(Beginning of Supplied records)

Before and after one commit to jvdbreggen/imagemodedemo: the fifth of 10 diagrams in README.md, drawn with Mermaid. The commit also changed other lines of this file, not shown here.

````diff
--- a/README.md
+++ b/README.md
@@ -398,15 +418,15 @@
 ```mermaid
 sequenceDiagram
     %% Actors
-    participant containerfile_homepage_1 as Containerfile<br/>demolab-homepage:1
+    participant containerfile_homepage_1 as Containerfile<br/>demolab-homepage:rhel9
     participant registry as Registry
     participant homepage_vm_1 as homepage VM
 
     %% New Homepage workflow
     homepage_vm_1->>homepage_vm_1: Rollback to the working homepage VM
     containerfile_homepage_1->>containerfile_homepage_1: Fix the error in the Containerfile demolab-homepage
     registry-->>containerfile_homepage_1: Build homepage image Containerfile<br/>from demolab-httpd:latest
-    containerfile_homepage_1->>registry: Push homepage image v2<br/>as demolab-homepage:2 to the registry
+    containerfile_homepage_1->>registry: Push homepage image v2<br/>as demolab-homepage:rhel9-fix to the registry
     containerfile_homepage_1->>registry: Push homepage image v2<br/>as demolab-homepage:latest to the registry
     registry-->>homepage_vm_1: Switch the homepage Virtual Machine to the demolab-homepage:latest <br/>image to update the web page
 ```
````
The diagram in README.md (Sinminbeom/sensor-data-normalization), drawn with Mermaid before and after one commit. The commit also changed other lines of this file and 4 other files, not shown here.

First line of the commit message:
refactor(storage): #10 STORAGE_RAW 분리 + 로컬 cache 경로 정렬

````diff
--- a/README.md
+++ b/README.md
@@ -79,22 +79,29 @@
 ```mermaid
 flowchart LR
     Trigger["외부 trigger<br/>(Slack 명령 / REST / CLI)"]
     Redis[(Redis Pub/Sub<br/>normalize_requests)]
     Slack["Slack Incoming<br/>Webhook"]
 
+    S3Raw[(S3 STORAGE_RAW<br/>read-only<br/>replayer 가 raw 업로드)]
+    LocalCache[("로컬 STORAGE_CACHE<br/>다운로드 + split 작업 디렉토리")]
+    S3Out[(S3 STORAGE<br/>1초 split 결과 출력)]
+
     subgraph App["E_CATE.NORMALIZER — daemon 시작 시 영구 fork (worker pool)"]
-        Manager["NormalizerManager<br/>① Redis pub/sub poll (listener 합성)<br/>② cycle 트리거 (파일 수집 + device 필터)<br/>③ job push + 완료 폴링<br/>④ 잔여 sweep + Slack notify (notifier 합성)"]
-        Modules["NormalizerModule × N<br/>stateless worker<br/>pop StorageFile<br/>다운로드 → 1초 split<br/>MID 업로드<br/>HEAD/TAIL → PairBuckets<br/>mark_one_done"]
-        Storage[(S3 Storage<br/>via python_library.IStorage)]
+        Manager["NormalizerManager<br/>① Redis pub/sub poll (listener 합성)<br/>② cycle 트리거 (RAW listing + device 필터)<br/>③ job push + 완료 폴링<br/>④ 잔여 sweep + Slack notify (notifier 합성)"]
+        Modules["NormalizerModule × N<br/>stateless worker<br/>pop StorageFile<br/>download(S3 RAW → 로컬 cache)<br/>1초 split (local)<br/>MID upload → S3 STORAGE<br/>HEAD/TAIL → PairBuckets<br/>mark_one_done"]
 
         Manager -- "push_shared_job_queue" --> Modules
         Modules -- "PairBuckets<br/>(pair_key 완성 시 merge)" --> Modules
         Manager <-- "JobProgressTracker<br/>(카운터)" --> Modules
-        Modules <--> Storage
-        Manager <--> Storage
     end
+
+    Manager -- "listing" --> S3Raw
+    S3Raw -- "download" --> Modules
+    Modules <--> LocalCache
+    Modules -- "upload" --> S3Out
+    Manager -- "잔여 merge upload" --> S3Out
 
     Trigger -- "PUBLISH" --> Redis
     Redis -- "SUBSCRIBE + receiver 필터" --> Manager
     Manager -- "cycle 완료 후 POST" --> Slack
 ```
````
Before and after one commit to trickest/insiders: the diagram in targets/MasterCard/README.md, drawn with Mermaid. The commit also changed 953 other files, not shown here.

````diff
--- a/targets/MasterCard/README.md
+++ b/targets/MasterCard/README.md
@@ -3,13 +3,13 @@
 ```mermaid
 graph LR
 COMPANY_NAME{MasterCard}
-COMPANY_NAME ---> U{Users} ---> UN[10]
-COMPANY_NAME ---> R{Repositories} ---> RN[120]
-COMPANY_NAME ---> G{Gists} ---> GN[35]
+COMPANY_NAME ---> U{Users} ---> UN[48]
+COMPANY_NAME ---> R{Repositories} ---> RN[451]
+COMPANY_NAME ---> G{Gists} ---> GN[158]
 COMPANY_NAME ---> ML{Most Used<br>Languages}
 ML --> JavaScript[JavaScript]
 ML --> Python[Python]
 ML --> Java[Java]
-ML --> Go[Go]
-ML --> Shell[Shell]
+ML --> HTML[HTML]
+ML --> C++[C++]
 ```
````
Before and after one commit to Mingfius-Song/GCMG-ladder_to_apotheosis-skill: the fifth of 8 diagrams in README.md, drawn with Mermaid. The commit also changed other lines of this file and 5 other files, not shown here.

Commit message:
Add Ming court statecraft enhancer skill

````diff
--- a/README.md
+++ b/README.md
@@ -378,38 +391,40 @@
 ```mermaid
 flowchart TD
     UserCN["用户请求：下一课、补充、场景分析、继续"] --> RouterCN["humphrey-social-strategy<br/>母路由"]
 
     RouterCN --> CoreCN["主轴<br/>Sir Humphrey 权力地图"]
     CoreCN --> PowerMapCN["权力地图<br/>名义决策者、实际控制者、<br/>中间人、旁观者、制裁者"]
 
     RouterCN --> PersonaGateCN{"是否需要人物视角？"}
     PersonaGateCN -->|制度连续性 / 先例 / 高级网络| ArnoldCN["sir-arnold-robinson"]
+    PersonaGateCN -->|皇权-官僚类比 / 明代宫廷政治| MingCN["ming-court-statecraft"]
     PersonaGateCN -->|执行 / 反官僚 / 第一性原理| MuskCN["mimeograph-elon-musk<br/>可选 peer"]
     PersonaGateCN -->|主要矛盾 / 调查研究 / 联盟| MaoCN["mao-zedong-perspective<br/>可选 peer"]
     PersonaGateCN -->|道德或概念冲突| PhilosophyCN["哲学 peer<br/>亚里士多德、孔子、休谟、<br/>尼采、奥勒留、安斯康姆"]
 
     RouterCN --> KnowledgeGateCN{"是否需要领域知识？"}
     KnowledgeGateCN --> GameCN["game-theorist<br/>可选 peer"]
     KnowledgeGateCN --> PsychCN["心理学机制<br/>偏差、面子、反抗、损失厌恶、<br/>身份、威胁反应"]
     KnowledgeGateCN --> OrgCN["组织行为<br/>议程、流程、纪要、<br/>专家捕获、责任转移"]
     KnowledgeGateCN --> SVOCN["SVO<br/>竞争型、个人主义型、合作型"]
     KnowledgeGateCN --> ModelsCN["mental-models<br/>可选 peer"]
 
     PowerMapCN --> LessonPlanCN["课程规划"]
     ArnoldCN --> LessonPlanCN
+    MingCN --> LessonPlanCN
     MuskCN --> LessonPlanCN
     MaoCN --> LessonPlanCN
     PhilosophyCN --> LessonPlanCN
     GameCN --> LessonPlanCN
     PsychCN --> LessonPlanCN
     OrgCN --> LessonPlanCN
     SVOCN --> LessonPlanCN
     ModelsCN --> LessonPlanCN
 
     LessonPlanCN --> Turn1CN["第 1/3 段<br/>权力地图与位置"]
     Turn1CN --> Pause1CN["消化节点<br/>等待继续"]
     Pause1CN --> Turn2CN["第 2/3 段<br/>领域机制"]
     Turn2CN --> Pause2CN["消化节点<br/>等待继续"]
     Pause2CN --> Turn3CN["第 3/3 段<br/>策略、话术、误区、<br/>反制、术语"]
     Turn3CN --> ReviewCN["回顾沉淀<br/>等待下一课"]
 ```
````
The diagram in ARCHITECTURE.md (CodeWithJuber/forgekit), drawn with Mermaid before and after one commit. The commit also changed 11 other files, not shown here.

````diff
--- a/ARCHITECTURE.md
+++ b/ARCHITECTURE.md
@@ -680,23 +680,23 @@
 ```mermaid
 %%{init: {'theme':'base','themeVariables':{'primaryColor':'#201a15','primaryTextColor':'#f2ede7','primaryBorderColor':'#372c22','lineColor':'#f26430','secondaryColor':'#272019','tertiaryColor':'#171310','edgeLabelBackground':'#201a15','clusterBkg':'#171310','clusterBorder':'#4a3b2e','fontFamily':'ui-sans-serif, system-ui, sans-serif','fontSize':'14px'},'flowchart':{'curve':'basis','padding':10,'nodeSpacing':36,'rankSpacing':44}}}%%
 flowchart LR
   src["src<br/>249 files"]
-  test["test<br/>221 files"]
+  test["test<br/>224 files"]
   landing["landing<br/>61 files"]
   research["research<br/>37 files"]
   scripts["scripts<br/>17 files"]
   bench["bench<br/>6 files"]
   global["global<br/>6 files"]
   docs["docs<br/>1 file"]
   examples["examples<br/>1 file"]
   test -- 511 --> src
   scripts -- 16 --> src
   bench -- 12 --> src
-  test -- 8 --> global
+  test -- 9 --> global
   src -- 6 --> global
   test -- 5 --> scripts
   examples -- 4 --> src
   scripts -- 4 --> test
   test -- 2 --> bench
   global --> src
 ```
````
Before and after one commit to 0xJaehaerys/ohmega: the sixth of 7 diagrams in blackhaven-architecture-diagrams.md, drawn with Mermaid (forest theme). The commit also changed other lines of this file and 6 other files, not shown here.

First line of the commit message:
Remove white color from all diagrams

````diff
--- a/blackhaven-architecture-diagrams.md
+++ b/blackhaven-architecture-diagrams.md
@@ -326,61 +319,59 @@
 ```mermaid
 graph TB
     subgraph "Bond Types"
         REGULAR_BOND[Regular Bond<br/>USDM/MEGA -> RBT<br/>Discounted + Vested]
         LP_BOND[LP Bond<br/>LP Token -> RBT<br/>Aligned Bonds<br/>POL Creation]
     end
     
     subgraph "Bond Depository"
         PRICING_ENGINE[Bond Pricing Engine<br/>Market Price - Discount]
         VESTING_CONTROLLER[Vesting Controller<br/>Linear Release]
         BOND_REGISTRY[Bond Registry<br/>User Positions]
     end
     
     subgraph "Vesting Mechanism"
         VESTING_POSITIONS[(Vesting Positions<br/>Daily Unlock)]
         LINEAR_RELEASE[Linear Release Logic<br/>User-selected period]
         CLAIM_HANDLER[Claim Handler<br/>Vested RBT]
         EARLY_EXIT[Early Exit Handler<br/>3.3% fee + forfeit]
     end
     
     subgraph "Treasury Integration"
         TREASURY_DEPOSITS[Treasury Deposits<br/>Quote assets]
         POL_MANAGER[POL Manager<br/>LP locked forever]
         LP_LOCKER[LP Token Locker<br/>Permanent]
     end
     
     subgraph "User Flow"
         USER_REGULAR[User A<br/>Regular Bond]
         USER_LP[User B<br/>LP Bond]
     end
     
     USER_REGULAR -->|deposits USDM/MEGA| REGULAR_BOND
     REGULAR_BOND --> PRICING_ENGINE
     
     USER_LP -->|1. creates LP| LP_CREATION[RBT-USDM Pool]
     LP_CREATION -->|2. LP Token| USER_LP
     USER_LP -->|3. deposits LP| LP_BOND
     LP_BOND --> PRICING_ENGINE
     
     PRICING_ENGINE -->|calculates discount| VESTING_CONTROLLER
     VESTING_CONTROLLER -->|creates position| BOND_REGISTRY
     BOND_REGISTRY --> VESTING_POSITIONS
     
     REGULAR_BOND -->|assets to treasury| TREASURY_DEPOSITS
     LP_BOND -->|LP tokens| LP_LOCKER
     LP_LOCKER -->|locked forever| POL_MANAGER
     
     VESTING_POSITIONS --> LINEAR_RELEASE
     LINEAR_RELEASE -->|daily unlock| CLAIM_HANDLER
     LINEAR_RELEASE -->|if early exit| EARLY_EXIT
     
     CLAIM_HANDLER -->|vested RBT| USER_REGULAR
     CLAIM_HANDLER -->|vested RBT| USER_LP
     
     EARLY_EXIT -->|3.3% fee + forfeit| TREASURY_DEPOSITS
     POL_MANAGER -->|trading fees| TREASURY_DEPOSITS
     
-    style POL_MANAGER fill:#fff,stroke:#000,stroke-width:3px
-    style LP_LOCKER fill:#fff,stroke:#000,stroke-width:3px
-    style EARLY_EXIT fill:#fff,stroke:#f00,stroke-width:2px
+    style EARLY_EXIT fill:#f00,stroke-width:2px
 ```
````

(End of Supplied records)

▶ [Work instruction]: Using the entries, count how many lines contain the string "NormalizerManager". Write only the number.

▶ [Final answer]: 2